And so that’s called self-knowledge, by the philosophers. It’s not the deep, vast understanding of eternity, when you’re resting in eternity, but we also have to walk around and chew gum at the same time and raise the kids, and a lot of the time we’re not aware of how eternity lifts our hands and we don’t Eternity unlocks the door and walks in, says hi. When we’re not aware of that, sometimes it helps to have some arts and some methods. The koan is the fundamental method, and using a precept as a koan, because they’re all about how we act, can be quite interesting, and can really open discoveries that we weren’t necessarily aware of. I think they’re not necessarily the things you would think you’ll find. People often think: oh my god, that means I’ve got to give up – whatever it is. What is it you have to give up to get enlightened? That’s a good question. Think. Does a word come up? What do you have to give up to get enlightened?

S: Cigarettes.

S: Eating meat.

John: Okay. Anything else?

S: Concepts.

S: Believing your thoughts. 

John: Anything more unacceptable?

S: Gossip.

John: Anything you won’t say? People’s yardsticks are so different about what’s acceptable. But it might not be those things. The thing you think is most unacceptable about yourself your friends probably know all about you anyway really. And they really don’t care, because they’re worried about what’s unacceptable about them, which is completely different. You’re worried about the fact that you’ve slept with too many people, you have a drug habit or whatever it is, and they’re worried about something completely different. They don’t really care that you smoke dope occasionally or whatever it is, how many people you’ve slept with or whatever.

The things we find are really much more simple. I noticed the other day when I did this exercise, the way of inaccuracy of lying to ourselves. Every now and again I get various physical things, conditions going on, and I noticed oh, being tired sometimes gets in the way for me. And then I really looked at that and I thought: no, it doesn’t. And I was walking around believing it. And there we are. Or thinking: I need to prepare better. Which might well be true, but often it’s not. So often the things you’ll find that are causing your move into the land of demons are really simple ideas that you never even examined or noticed you had, and that’s the thing about believing your thoughts. 

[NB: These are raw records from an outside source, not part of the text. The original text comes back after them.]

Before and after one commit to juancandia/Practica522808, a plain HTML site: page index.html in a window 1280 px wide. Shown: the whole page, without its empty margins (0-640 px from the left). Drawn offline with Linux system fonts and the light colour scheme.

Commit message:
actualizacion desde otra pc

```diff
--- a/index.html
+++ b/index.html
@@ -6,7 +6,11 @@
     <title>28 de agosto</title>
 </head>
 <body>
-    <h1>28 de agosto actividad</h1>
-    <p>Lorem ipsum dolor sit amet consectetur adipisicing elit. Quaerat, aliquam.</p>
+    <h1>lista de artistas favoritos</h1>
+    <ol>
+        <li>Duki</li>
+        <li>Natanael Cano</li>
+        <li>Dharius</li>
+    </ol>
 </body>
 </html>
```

It would be something often quite simple. It won’t be that: oh my god, I used to cut myself when I was a teenager. This means these awful things about me. Or not. You’re here now, you’re alive. Let’s have that. So the koan universe tends to explode our ideas and we realize: I’m ready. It doesn’t matter what I did as a teenager, my childhood is much important than my mythology about my childhood. My mythology about my childhood is my mythology about my childhood, not my life now. And so on. 

So the whole apparatus starts to explode, and it’s kind of nice, and it’s funny. It’s funny that you thought that was your problem, because you can’t find a problem. So that would be the koan idea about – idea is not right – dance move about how to approach the vows. So let me stop there for a minute and take comments, questions, fierce objections, mild, wimpy objections.

S: I’ve got one John.

John: Is it mild and wimpy or fierce? [laughter]

S: It’s kind of all of them actually. I always had this idea that to get thorough sesshins I needed lots of breaks and I had to sort of plan my strategy, and if I didn’t get breaks I would…

[end of track, incomplete]

2011 Hunter’s Moon Sesshin
October 13
John Tarrant